I probably would, and with the same sort of enthusiasm with which I did it before. Because, again, one can see it’s a challenging role and an opportunity that very few people have. I’m sure I’d read it, be moved by it, want to try and tell the story and give other people the opportunity to look in upon it.
When I made the film I had no way of knowing that it was going to be used as an evangelical tool. That’s why it has been seen by so many people. But people haven’t paid for their seats, if you see what I am saying. Showing the film to all these people is fantastic, but my difficulty comes with the notion of going to other faiths and saying, ‘Your faith is wrong and this is the right one’.
I mean, what’s the word? Proselytise.
I guess that would also come down to the way you acted out the part of Jesus. If you were acting that role with the goal of proselytising, as you say, I wonder whether you would have played a different role than you did. Instead, you read the Gospel of Luke umpteen times and simply portrayed what you saw of Jesus in it.
Yes, exactly. For me it was a journey that by its very nature had to be a journey of humanity, reaching out to others, trying to get others to understand a point of view, but also a journey which others couldn’t share with him—his own pain of knowing what was to come and how that suddenly became frightening enough for him to ask to have it taken away.
It was that reaching out to others with compassion and love, that understanding of others’ situations, that was the thing you could play as a character in the film.
Impressed By Jesus’ Compassion
Maybe my problem is not necessarily with Jesus but with how his message is given to us today. This is a totally different debate, of course, but there are churches in America and all over the place that are homophobic. I don’t think Jesus would have been.
No…Jesus was the first person to reach out to everybody who was despised. I think the homosexual community are often one of those groups that are despised.

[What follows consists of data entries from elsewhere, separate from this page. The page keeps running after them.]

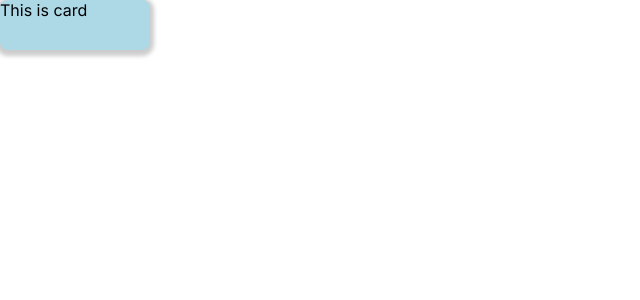
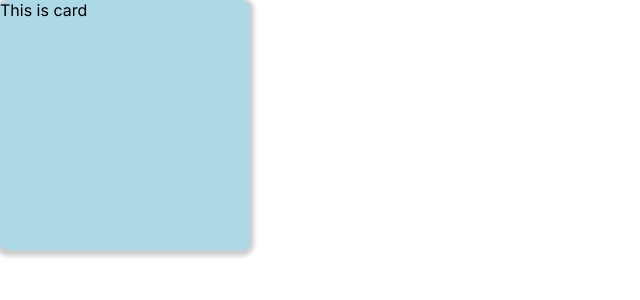
Before and after one commit to AndrewPalchykovsky/trello, a Next.js app: page / in a window 1280 px wide. Shown: the top 300 px of the page, without its empty margins (0-640 px from the left). Built offline with nearby package versions, Linux system fonts and the light colour scheme.

Commit message:
feat: add homepage

```diff
--- a/app/components/card/card.module.css
+++ b/app/components/card/card.module.css
@@ -1,7 +1,7 @@
 .card {
     display: inline-block;
-    width: 150px;
-    height: 50px;
+    width: 250px;
+    height: 250px;
     background-color: lightblue;
     box-shadow: 0px 2px 4px 4px rgba(0, 0, 0 , 0.2);
     border-radius: 8px;
--- a/app/page.js
+++ b/app/page.js
@@ -1,9 +1,7 @@
-import Card from "./components/card/Card"
+import HomePage from "./pages/HomePage/HomePage"
 
 export default function Home() {
   return (
-    <div>
-      <Card />
-    </div>
+    <HomePage />
   );
 }
--- /dev/null
+++ b/app/pages/HomePage/HomePage.js
@@ -0,0 +1,10 @@
+import styles from "./HomePage.module.css";
+import Card from "./../../components/Card/Card"
+
+export default function HomePage() {
+    return (
+        <section className={styles.home}>
+            <Card />
+        </section>
+    )
+}
--- /dev/null
+++ b/app/pages/HomePage/HomePage.module.css
@@ -0,0 +1,4 @@
+.home {
+    display: flex;
+    flex-direction: column;
+}
```
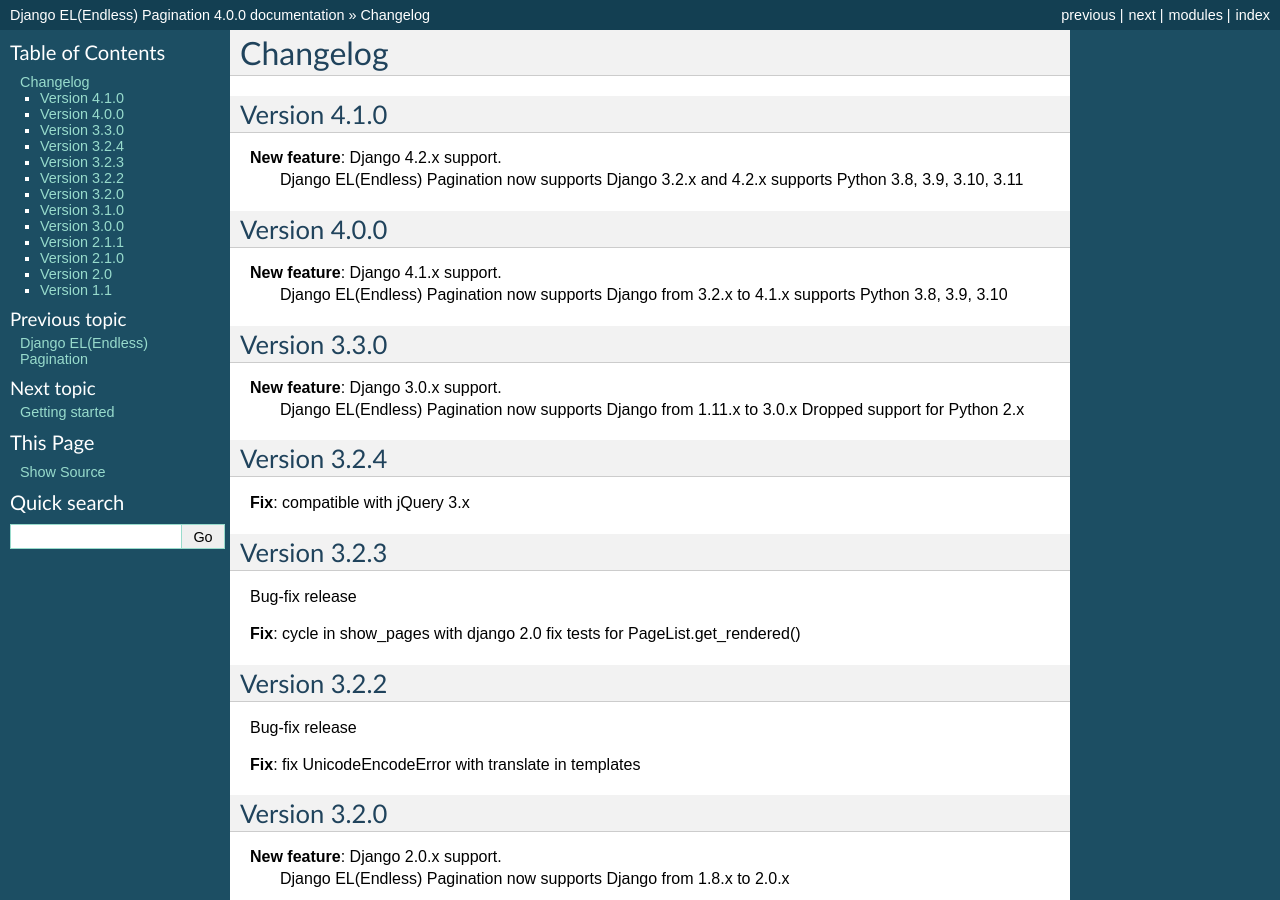
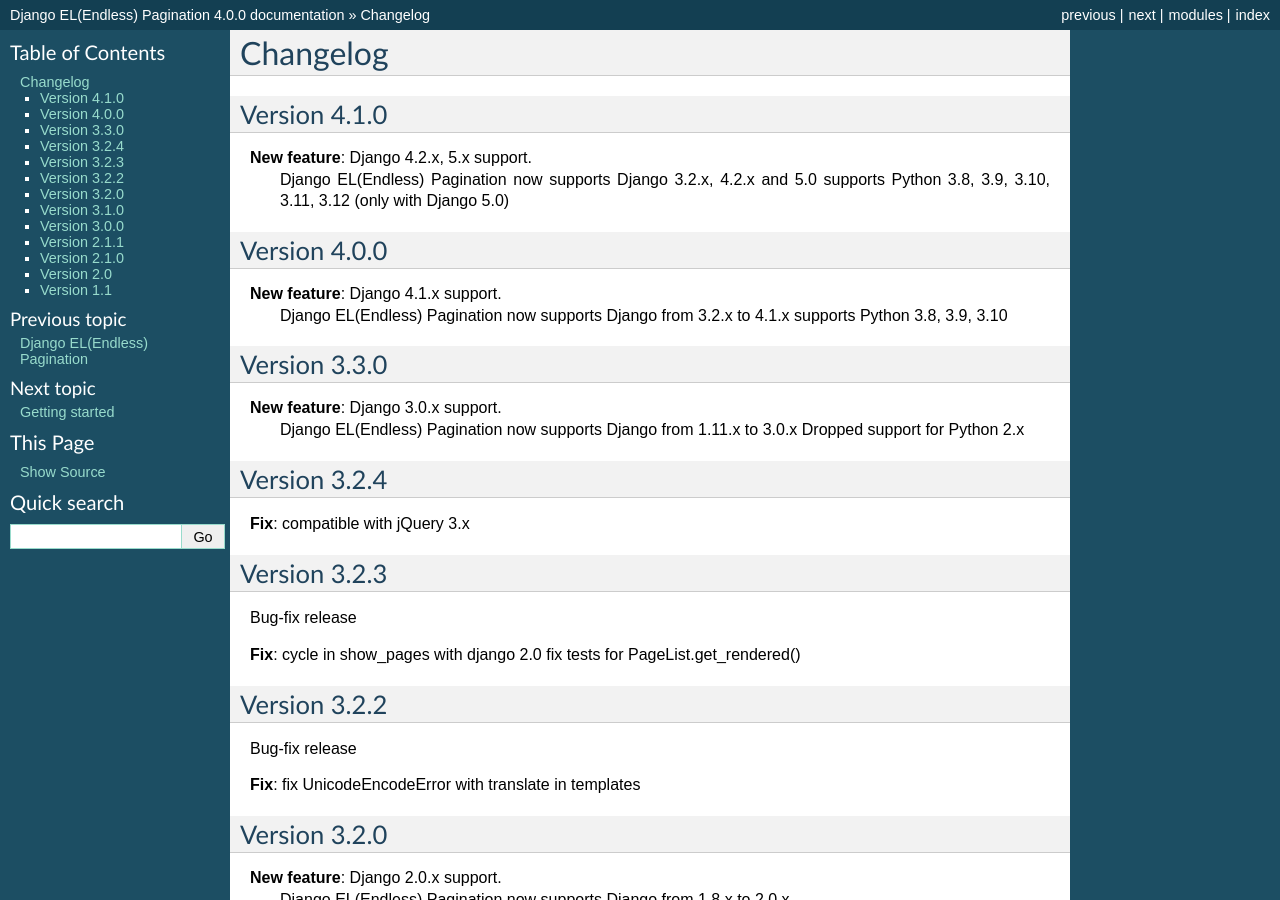
Before and after one commit to shtalinberg/django-el-pagination, a Sphinx documentation site: the page built from doc/changelog.rst, in a window 1280 px wide and 900 px high. Built offline with Sphinx 7.4.7, drawn with Linux system fonts in a browser that asks for light colours.

Commit message:
Update changelog.rst

```diff
--- a/doc/changelog.rst
+++ b/doc/changelog.rst
@@ -4,9 +4,9 @@
 Version 4.1.0
 ~~~~~~~~~~~~~
 
-**New feature**: Django 4.2.x support.
-    Django EL(Endless) Pagination now supports Django 3.2.x and 4.2.x
-    supports Python 3.8, 3.9, 3.10, 3.11
+**New feature**: Django 4.2.x, 5.x support.
+    Django EL(Endless) Pagination now supports Django 3.2.x, 4.2.x and 5.0
+    supports Python 3.8, 3.9, 3.10, 3.11, 3.12 (only with Django 5.0)
 
 Version 4.0.0
 ~~~~~~~~~~~~~
```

Yeah. When I find that sort of thing is being, not necessarily preached from pulpits, but certainly accepted from the pulpit, then again I say, ‘Hang on, how are you representing Jesus or his teachings to me?’ Not in a way that I believe they should be.
I think of a book called Imitating Jesus, written by another of your countrymen—Richard Burridge from King’s College. He makes the important point that Jesus taught a standard of morality that was even more demanding than the Old Testament… Yet he was also known as the ‘friend of sinners’. Prostitutes loved him. Despised tax collectors loved him. Samaritans were befriended by him. Biblical morality is very demanding, yet Jesus gravitated towards the very people who were least likely to live by it.
Yes, very odd isn’t it? That’s where he seemed to feel most comfortable—as well as with those who turned back to him or took a step towards him.
Jesus also said, ‘Suffer the little children to come unto me’, and that you won’t get into heaven unless you think as simply as a child thinks—with that kind of acceptance. There you go, I’m sort of answering a question for myself here, rather than trying to have an intellectual debate. It’s really not that complicated.
The full transcript of this interview is in Open House Volume 2 by Sheridan Voysey. All images from Facebook.com/JesusFilmHD.